The Catacombs Catacombs Credits Guide
Christopher Penfold

My initial discussions with Gerry were, I remember, how to develop the concept of UFO sufficiently to make it both recognisable with the first series and yet a development of it. I think they were planning to use the same cast, but there was a big moment when the central idea of Space: 1999 was dropped in. I can't remember who it came from - it may have been Brian Johnson or Keith Wilson -but I remember there was a huge surge of excitement for the idea that what was going to happen was that the Moon was going to be blasted out of Earth orbit. I think it was probably at that moment that it ceased to be UFO and became something else. It seemed like a really good idea.

In normal terms, the role of the script editor is to commission as well as to take the scripts through their various drafts. One of the things that happened very early on was that we were constrained by ITC to use some American writers. Eddie Di Lorenzo was one, and he just happened to be living here so that was convenient, Gerry and Sylvia went off to find an appropriate script editor in the States and came back with George Bellak. Principally, George and myself created the characters in conjunction with Gerry, and Sylvia had some input in the early stages. George left the series quite early on as he didn't get on very well with Gerry so the ball was back in my court and I had the responsibility for finding writers, talking about ideas for individual episodes, commissioning them and doing the normal script-editing jobs. George had written the first episode, which was eventually entitled Breakaway, but I actually rewrote it after he had left and most of it Is my work.

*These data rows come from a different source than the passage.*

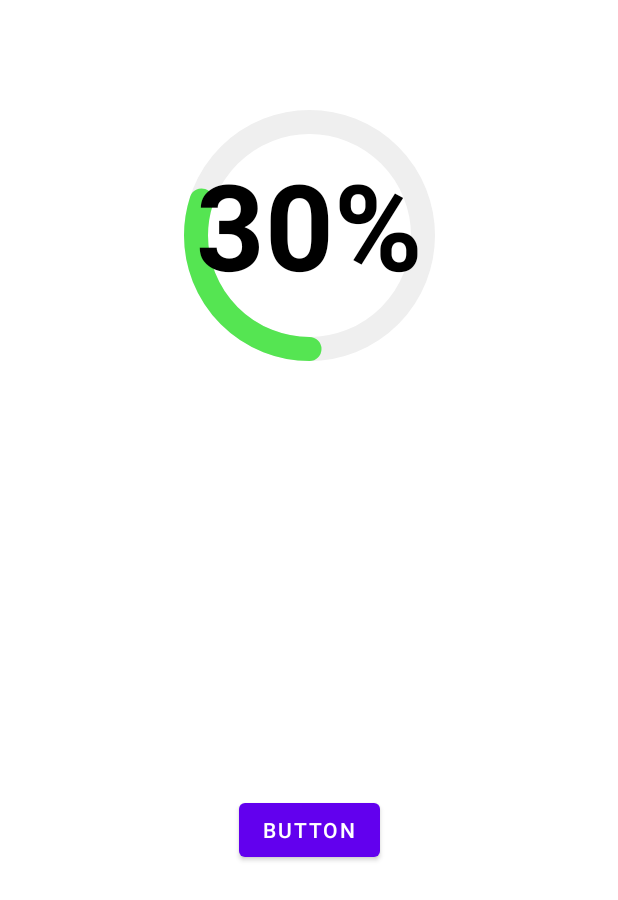
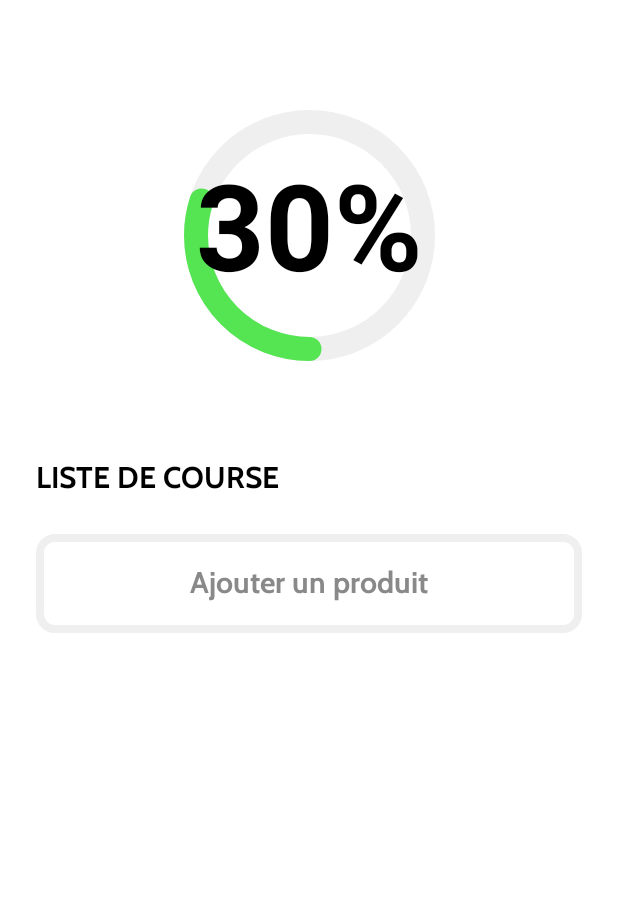
Before and after one commit to TomLeCollegue/ShoppingList, an Android app: the screen it shows after launch (MainActivity), on a phone screen of 412 x 824 dp. Shown: the top 900 px of the screen. Run offline under Robolectric (Android 15) with nearby library versions, the phone set to English and light mode, and no system bars.

Commit message:
Add recyclerView

```diff
--- a/app/src/main/java/com/example/shoppinglist/HomeFragment.kt
+++ b/app/src/main/java/com/example/shoppinglist/HomeFragment.kt
@@ -6,6 +6,12 @@ import android.view.LayoutInflater
 import android.view.View
 import android.view.ViewGroup
 import android.widget.Button
+import android.widget.FrameLayout
+import android.widget.TextView
+import androidx.navigation.Navigation
+import androidx.navigation.fragment.FragmentNavigatorExtras
+import androidx.recyclerview.widget.RecyclerView
+import com.example.shoppinglist.adapters.ProductAdapter
 
 class HomeFragment : Fragment() {
 
@@ -21,11 +27,22 @@ class HomeFragment : Fragment() {
         super.onViewCreated(view, savedInstanceState)
 
         val progressCustom = view.findViewById<ProgressCustom>(R.id.progressCustom)
-        val buttonTest = view.findViewById<Button>(R.id.buttontest)
+        val addProductButton = view.findViewById<FrameLayout>(R.id.addProductButton)
+        val addButtonText = view.findViewById<TextView>(R.id.buttonAddText)
 
+        val recyclerViewProduct = view.findViewById<RecyclerView>(R.id.recyclerViewProduct)
+        val adapter = ProductAdapter()
+        recyclerViewProduct.adapter = adapter
 
-        buttonTest.setOnClickListener {
-            progressCustom.progress = 70
+        addProductButton.setOnClickListener {
+            it.apply {
+                transitionName = "addProductButton"
+            }
+            val extras = FragmentNavigatorExtras(
+                    it to "addProductButton",
+                    addButtonText to "buttonAddText"
+            )
+            Navigation.findNavController(view).navigate(R.id.action_homeFragment_to_addProductFragment, null, null, extras)
         }
     }
 }
--- /dev/null
+++ b/app/src/main/res/drawable/bordered_button.xml
@@ -0,0 +1,5 @@
+<?xml version="1.0" encoding="utf-8"?>
+<shape xmlns:android="http://schemas.android.com/apk/res/android">
+    <stroke android:width="5dp" android:color="@color/light_gray"/>
+    <corners android:radius="10dp"/>
+</shape>
--- a/app/src/main/res/layout/fragment_home.xml
+++ b/app/src/main/res/layout/fragment_home.xml
@@ -19,15 +19,51 @@
         app:layout_constraintStart_toStartOf="parent"
         app:layout_constraintTop_toTopOf="parent" />
 
-    <Button
-        android:id="@+id/buttontest"
+
+    <TextView
+        android:id="@+id/textView2"
         android:layout_width="wrap_content"
         android:layout_height="wrap_content"
-        android:text="Button"
-        app:layout_constraintBottom_toBottomOf="parent"
+        android:layout_marginStart="24dp"
+        android:layout_marginTop="24dp"
+        android:text="LISTE DE COURSE"
+        app:layout_constraintStart_toStartOf="parent"
+        app:layout_constraintTop_toBottomOf="@+id/progressCustom"
+        style="@style/SubTitle"/>
+
+    <FrameLayout
+        android:id="@+id/addProductButton"
+        android:layout_width="match_parent"
+        android:layout_height="wrap_content"
+        android:layout_marginStart="24dp"
+        android:layout_marginTop="24dp"
+        android:layout_marginEnd="24dp"
+        android:background="@drawable/bordered_button"
         app:layout_constraintEnd_toEndOf="parent"
         app:layout_constraintStart_toStartOf="parent"
-        app:layout_constraintTop_toBottomOf="@+id/progressCustom" />
+        app:layout_constraintTop_toBottomOf="@+id/textView2">
+
+        <TextView
+            android:id="@+id/buttonAddText"
+            style="@style/NormalText"
+            android:layout_width="wrap_content"
+            android:layout_height="wrap_content"
+            android:layout_gravity="center"
+            android:layout_margin="20dp"
+            android:elevation="0dp"
+            android:text="Ajouter un produit"
+            android:textSize="20dp"
+            android:transitionName="buttonAddText" />
+    </FrameLayout>
+
+    <androidx.recyclerview.widget.RecyclerView
+        android:id="@+id/recyclerViewProduct"
+        android:layout_width="0dp"
+        android:layout_height="wrap_content"
+        android:layout_marginTop="16dp"
+        app:layout_constraintEnd_toEndOf="parent"
+        app:layout_constraintStart_toStartOf="parent"
+        app:layout_constraintTop_toBottomOf="@+id/addProductButton" />
 
 
 </androidx.constraintlayout.widget.ConstraintLayout>
--- a/app/src/main/res/navigation/nav.xml
+++ b/app/src/main/res/navigation/nav.xml
@@ -9,5 +9,14 @@
         android:id="@+id/homeFragment"
         android:name="com.example.shoppinglist.HomeFragment"
         android:label="fragment_home"
-        tools:layout="@layout/fragment_home" />
+        tools:layout="@layout/fragment_home" >
+        <action
+            android:id="@+id/action_homeFragment_to_addProductFragment"
+            app:destination="@id/addProductFragment" />
+    </fragment>
+    <fragment
+        android:id="@+id/addProductFragment"
+        android:name="com.example.shoppinglist.AddProductFragment"
+        android:label="fragment_add_product"
+        tools:layout="@layout/fragment_add_product" />
 </navigation>
--- a/app/src/main/res/values/themes.xml
+++ b/app/src/main/res/values/themes.xml
@@ -11,7 +11,19 @@
         <item name="colorOnSecondary">@color/black</item>
         <item name="android:windowLightStatusBar">true</item>
         <!-- Status bar color. -->
-        <item name="android:statusBarColor" tools:targetApi="l">?attr/colorPrimaryVariant</item>
+        <item name="android:statusBarColor" tools:targetApi="l">@color/white</item>
         <!-- Customize your theme here. -->
     </style>
+
+    <style name="SubTitle" >
+        <item name="fontFamily">@font/cabin_bold</item>
+        <item name="android:textSize">20dp</item>
+        <item name="android:textColor">@color/black</item>
+    </style>
+
+    <style name="NormalText" >
+        <item name="fontFamily">@font/cabin_bold</item>
+        <item name="android:textSize">14dp</item>
+        <item name="android:textColor">@color/gray</item>
+    </style>
 </resources>
```
Also changed, not shown: app/src/main/java/com/example/shoppinglist/AddProductFragment.kt (added, +30 -0 lines), app/src/main/java/com/example/shoppinglist/adapters/ProductAdapter.kt (added, +32 -0 lines), app/src/main/res/layout/fragment_add_product.xml (added, +33 -0 lines), app/src/main/res/layout/item_product_list.xml (added, +33 -0 lines).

We all got involved in long transatlantic telephone conversations with American writers who sent in material and we really never had the opportunity to sit with them face to face and tell them exactly what the series was about. It was a nightmare and it wasn't really possible for us to work in the conventional roles of story editors and consultants and in the end, we all became, in effect, staff writers. Eddie wrote a few, I wrote a few, Johnny Byrne wrote a few and even the episodes which people like Anthony Terpiloff wrote contained a huge amount of rewriting.

The interference from New York was relentless. Every time an episode was completed in script form it would be shipped off to ITC and they would make their comments. Often what happened was that we'd finally get a script that we were all pleased with - Gerry was pleased with it, Martin Landau was pleased with it and Charles Crichton was pleased with it - and off it went to ITC and back it came with comments that just tore at the fundamental structure of the thing. It was very demoralising and we all felt that sufficient homage had been paid to the requirements of the American market in the way the whole thing had been set up in the first place, We felt that the secret of success was to make the series that much different from anything else, but time and again our work was being assessed against existing shows of a similar kind.

The conflicts about presentation and development of character as opposed to what I thought was fairly clichéd action eventually came to a head. The pressure to shift onto monster stories was already apparent and I found I was publishing scripts that I didn't myself believe in one hundred percent. Gradually, Gerry began to lose confidence in me as I wasn't willing to do the kinds of things which he wanted to have done. We parted on reasonably good terms and, later, Gerry asked Freddie Freiberger to invite me to do an episode for the second series, so I wrote Dorzak as a freelancer. I enjoyed writing the script but I didn't enjoy receiving an eventual production script through the post which bore little resemblance to what I had originally written. I felt that Freddie was a clever, but rather superficial influence on the series. I think he was pretty derivative and I only watched the second series for a little while.

I found Space: 1999 exciting to work on because I wasn't really a science-fiction buff but it certainly opened my interest in science-fiction. I never had the background that enabled me to compare an idea with something that had gone before, so I wasn't ever saying, for instance, "That was a good idea they had on Star Trek, let's see how we can adapt it."

[Of Space Brain] The idea of the heavenly bodies as being macro brain cells is one that appealed to me and still does. What was achieved on the set with foam wasn't quite in line with that!

I think that of the stories that I wrote, the one that worked best was War Games. I think they were all good science-fiction ideas and Dragon's Domain was also very good, but I remember feeling that War Games was the most satisfactory one in terms of writing and production.